**WHAT IS BEING ASKED:** In this exercise, restate the listing word for word.
____
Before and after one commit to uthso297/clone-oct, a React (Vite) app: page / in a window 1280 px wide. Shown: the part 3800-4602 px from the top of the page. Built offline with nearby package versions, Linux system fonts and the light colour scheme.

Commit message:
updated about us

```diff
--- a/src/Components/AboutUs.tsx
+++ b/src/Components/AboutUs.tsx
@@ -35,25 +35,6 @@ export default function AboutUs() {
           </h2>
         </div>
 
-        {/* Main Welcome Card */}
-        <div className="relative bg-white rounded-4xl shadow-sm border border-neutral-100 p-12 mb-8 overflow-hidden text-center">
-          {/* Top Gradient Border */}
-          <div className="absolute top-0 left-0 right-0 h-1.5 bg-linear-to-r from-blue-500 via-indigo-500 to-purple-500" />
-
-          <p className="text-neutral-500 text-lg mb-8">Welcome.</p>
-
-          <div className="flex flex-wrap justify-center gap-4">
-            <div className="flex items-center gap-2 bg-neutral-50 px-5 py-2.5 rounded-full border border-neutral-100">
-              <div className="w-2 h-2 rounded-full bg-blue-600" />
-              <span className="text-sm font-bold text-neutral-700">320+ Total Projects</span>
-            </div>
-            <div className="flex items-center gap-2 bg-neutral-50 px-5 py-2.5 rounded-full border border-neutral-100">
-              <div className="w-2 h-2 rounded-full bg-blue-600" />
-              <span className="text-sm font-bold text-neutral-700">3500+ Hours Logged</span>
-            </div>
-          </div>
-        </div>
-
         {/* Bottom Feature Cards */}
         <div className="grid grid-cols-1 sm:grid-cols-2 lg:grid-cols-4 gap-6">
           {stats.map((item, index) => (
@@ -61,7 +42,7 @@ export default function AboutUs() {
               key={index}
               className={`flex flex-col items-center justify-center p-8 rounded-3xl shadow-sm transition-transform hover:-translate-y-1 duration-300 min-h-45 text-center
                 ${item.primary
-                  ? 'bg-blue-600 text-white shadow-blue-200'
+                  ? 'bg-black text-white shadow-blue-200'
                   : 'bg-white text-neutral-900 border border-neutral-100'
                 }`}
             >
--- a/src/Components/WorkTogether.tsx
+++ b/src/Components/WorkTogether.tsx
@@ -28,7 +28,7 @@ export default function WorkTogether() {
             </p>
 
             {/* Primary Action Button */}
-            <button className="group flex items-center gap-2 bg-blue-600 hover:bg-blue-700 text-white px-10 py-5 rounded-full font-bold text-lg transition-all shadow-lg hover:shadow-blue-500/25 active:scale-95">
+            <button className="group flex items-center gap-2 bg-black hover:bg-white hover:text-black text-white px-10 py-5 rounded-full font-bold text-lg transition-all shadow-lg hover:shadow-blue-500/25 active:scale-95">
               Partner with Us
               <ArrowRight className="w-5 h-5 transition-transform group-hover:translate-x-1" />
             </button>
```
____
**SOLUTION FOR THIS PROBLEM:**
Before and after one commit to uthso297/clone-oct, a React (Vite) app: page / in a window 1280 px wide. Shown: the part 3800-4602 px from the top of the page. Built offline with nearby package versions, Linux system fonts and the light colour scheme.

Commit message:
updated about us

```diff
--- a/src/Components/AboutUs.tsx
+++ b/src/Components/AboutUs.tsx
@@ -35,25 +35,6 @@ export default function AboutUs() {
           </h2>
         </div>
 
-        {/* Main Welcome Card */}
-        <div className="relative bg-white rounded-4xl shadow-sm border border-neutral-100 p-12 mb-8 overflow-hidden text-center">
-          {/* Top Gradient Border */}
-          <div className="absolute top-0 left-0 right-0 h-1.5 bg-linear-to-r from-blue-500 via-indigo-500 to-purple-500" />
-
-          <p className="text-neutral-500 text-lg mb-8">Welcome.</p>
-
-          <div className="flex flex-wrap justify-center gap-4">
-            <div className="flex items-center gap-2 bg-neutral-50 px-5 py-2.5 rounded-full border border-neutral-100">
-              <div className="w-2 h-2 rounded-full bg-blue-600" />
-              <span className="text-sm font-bold text-neutral-700">320+ Total Projects</span>
-            </div>
-            <div className="flex items-center gap-2 bg-neutral-50 px-5 py-2.5 rounded-full border border-neutral-100">
-              <div className="w-2 h-2 rounded-full bg-blue-600" />
-              <span className="text-sm font-bold text-neutral-700">3500+ Hours Logged</span>
-            </div>
-          </div>
-        </div>
-
         {/* Bottom Feature Cards */}
         <div className="grid grid-cols-1 sm:grid-cols-2 lg:grid-cols-4 gap-6">
           {stats.map((item, index) => (
@@ -61,7 +42,7 @@ export default function AboutUs() {
               key={index}
               className={`flex flex-col items-center justify-center p-8 rounded-3xl shadow-sm transition-transform hover:-translate-y-1 duration-300 min-h-45 text-center
                 ${item.primary
-                  ? 'bg-blue-600 text-white shadow-blue-200'
+                  ? 'bg-black text-white shadow-blue-200'
                   : 'bg-white text-neutral-900 border border-neutral-100'
                 }`}
             >
--- a/src/Components/WorkTogether.tsx
+++ b/src/Components/WorkTogether.tsx
@@ -28,7 +28,7 @@ export default function WorkTogether() {
             </p>
 
             {/* Primary Action Button */}
-            <button className="group flex items-center gap-2 bg-blue-600 hover:bg-blue-700 text-white px-10 py-5 rounded-full font-bold text-lg transition-all shadow-lg hover:shadow-blue-500/25 active:scale-95">
+            <button className="group flex items-center gap-2 bg-black hover:bg-white hover:text-black text-white px-10 py-5 rounded-full font-bold text-lg transition-all shadow-lg hover:shadow-blue-500/25 active:scale-95">
               Partner with Us
               <ArrowRight className="w-5 h-5 transition-transform group-hover:translate-x-1" />
             </button>
```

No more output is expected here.